=== THE RECORDS ===

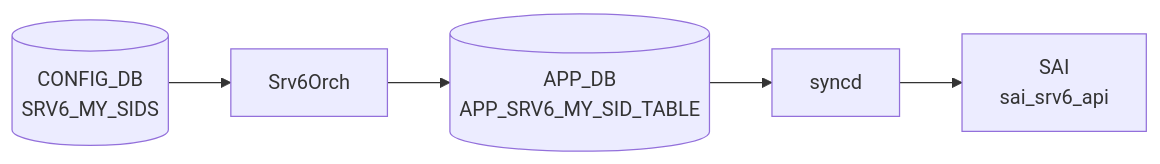
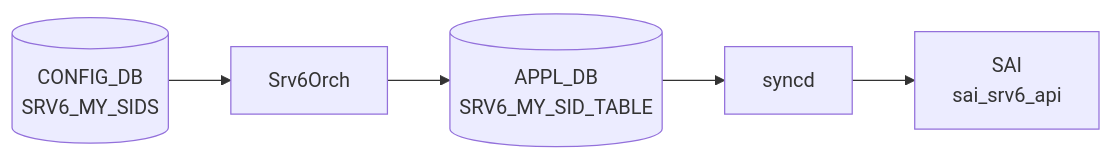
One commit to aoki-taquan/sonic-unofficial-docs changed the diagram in docs/reference/config-db/srv6-applb.md. Above: the diagram before and after it, drawn with Mermaid. The commit also changed 4 other files, not shown here.

First line of the commit message:
review(batch-111): SRv6 5ページ — Mermaid ノード名修正・sources ref 固定

````diff
--- a/docs/reference/config-db/srv6-applb.md
+++ b/docs/reference/config-db/srv6-applb.md
@@ -45,12 +45,12 @@
 ```mermaid
 flowchart LR
   CDB[("CONFIG_DB<br/>SRV6_MY_SIDS")]
   DM["Srv6Orch"]
   CDB --> DM
-  APPDB[("APP_DB<br/>APP_SRV6_MY_SID_TABLE")]
+  APPDB[("APPL_DB<br/>SRV6_MY_SID_TABLE")]
   DM --> APPDB
   SYNCD["syncd"]
   APPDB --> SYNCD
   SAI["SAI<br/>sai_srv6_api"]
   SYNCD --> SAI
 ```
````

===

## EXERCISE DETAILS
Search the listing above for "APPDB" and copy every line that holds it.

## OUTPUT BELOW
-  APPDB[("APP_DB<br/>APP_SRV6_MY_SID_TABLE")]
+  APPDB[("APPL_DB<br/>SRV6_MY_SID_TABLE")]
   DM --> APPDB
   APPDB --> SYNCD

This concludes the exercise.